    American actions and perspectives regarding tobacco have profoundly influenced the world in many ways. Health concerns first articulated by the Surgeon General in 1964(3) led to a new paradigm in how we view tobacco, public health, and smoking in general. The Surgeon General's 1964 report proved to be a watershed in America. It was the first of many government publications to detail the unhealthy medical effects of tobacco.(4) As a result, the U.S. government now regulates the formerly unfettered tobacco industry based, in part, on continuing medical revelations.(5) Despite a significant minority(6) of the American population that disagrees with the federal government, Congress and several executive agencies have enacted many laws and rules to regulate tobacco: including labeling,(7) advertising,(8) workplace rules,(9) and reporting.(10) Proposed federal regulations continue to surface.(11) The march to regulate tobacco consumption continues nationwide.(12) Anti-tobacco public announcements(13) and publications(14) are relatively common.

    America continues a leading role in the legal arena too. Tobacco litigation in America entered its third wave(15) when states sued the tobacco industry.

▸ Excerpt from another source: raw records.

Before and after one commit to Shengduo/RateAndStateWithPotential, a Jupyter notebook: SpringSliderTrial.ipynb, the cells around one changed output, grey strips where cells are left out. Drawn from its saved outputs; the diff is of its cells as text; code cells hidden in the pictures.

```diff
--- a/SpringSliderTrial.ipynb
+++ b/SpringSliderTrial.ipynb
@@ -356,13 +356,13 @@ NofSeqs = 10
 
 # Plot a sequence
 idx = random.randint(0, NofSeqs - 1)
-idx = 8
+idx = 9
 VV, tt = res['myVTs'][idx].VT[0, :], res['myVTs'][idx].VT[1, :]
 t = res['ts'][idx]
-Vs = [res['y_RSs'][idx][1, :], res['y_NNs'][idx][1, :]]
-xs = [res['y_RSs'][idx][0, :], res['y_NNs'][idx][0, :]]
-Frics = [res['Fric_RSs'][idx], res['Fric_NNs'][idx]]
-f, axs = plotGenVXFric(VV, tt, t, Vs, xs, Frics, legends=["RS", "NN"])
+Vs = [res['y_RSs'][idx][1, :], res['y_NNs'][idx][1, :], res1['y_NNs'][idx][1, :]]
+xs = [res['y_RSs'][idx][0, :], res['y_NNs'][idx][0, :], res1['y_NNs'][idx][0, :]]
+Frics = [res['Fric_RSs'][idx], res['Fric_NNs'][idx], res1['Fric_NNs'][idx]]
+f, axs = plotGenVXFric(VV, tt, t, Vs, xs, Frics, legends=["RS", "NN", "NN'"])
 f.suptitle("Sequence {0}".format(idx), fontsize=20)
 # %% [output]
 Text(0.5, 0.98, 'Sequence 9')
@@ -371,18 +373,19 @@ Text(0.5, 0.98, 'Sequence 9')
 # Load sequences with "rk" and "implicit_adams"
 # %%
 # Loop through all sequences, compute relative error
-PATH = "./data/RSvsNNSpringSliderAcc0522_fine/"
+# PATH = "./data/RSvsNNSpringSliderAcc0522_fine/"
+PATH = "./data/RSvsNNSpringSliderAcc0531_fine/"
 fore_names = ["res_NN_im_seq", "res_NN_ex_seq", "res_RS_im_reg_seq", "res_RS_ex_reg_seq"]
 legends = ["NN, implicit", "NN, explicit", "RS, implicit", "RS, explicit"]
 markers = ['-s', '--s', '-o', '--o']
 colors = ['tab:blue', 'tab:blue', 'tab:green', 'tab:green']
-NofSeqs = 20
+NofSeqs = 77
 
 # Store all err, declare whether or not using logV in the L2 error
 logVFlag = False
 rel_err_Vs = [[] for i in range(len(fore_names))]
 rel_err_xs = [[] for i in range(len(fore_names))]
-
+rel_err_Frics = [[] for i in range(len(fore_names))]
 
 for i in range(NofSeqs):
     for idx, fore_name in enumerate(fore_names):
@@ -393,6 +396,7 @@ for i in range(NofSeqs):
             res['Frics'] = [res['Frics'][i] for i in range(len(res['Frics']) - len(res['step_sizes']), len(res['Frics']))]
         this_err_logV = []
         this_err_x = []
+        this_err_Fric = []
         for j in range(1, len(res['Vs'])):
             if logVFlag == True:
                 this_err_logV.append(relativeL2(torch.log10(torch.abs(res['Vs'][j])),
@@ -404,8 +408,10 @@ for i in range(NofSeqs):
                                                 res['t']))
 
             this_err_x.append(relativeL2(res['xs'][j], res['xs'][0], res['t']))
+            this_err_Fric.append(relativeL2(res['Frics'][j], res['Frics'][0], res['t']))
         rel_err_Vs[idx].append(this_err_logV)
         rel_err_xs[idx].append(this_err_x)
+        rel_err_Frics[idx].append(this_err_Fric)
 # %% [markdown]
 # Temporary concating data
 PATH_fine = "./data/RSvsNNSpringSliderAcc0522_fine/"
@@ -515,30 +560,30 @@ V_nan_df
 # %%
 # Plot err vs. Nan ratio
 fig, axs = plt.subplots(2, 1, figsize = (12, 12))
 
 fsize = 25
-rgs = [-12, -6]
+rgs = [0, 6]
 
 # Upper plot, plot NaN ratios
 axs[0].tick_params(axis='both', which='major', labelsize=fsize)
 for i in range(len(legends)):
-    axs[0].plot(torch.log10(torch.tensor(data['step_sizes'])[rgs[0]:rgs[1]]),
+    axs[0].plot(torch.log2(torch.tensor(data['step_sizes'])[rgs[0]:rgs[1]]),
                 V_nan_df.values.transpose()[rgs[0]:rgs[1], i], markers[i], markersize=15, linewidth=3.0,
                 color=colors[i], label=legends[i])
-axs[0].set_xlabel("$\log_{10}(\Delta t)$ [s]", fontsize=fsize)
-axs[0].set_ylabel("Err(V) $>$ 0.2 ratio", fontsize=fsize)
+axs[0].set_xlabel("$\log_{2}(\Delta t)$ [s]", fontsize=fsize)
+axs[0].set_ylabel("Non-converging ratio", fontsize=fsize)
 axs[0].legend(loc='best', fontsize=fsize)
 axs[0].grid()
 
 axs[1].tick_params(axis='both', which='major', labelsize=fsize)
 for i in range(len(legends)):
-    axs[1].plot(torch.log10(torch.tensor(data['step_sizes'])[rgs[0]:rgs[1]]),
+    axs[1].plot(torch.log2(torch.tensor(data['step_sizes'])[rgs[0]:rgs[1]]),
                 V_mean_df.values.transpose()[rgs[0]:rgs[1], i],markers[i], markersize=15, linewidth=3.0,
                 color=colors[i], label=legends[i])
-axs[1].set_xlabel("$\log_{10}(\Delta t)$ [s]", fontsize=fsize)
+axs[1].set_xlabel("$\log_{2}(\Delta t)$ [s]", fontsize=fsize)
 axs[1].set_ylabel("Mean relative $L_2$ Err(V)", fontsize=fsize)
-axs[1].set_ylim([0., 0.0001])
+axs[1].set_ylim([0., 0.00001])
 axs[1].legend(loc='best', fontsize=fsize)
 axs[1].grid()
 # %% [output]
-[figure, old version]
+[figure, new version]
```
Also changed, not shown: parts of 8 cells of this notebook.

States claimed that the industry committed fraud, deception, and racketeering upon the public, thereby creating a causal relationship between public smoking and excess state Medicaid expenses.(16) By focusing on the industry's actions in the third wave of litigation, and not the smokers' behavior, the states avoid the winning industry defense of assumption of risk because the states(17) are third parties that never smoked.(18) The tobacco companies settled out of court with the states, agreeing to payments totaling $206 billion over the next twenty-six years. Additional conditions of the settlement are bans on advertising directed toward teens and children, and tobacco company-funded study of programs to reduce teen smoking and prevent tobacco related disease.(19) Non-smokers adopted similar strategies to sue the industry.(20)

    Changing public perceptions and laws are like tremors that shake the tobacco industry's foundation. In 1997, California removed tobacco from a list of inherently unsafe consumer products that shielded manufacturers from product liability actions.(21) While in the 1970s Florida manufactured cigarettes and supplied them while in state prisons and hospitals, by 1994 Florida's position had changed diametrically from ratification to confrontation.(22) Congressional legislation may radically alter the present situation by shifting liability on a national scale.(23)

    Although recent events continue to alter the American legal landscape on a regular basis, an in-depth analysis of the changes in the third wave of litigation and legislative proceedings affecting tobacco are beyond the scope of this article. This article's discussion of the changing legal strategies and results is limited to a general analysis as applicable in a global context.

    Global attitudes concerning tobacco are similar to the predominate American perspective, but less pervasive in the public recognition of tobacco's dangers and set within a broader spectrum of beliefs, behaviors, and knowledge. Health issues are the leading reason for concern,(24) due in large part to world events in the later part of this century.(25) Several factors contribute to increasing tobacco consumption: rising living standards, the globalization of economies, technological innovations, and modern advertising.(26) Predictably, tobacco consumption increased dramatically in recent decades.(27) International and domestic health organizations are leaders in the anti-tobacco war.(28)

    This article analyzes global tobacco issues within the context of non-governmental organizations (NGOs). Part II reviews the health aspects associated with tobacco. Part III examines public education and awareness in a global scope together with local, regional, and international efforts and resultant effects. Part IV addresses tobacco's effects upon children. Part V studies the matter of tobacco consumption as a vehicle for drug delivery within the scope of substance control. Part VI surveys the wide ranging economic issues that involve tobacco, including advertising, taxes, and workplace conditions. Part VII notes the call for an international framework for tobacco control and analyzes desirable subject matter for inclusion. Part VIII concludes with a summary of suggested actions to increase the effectiveness of the worldwide anti-tobacco struggle.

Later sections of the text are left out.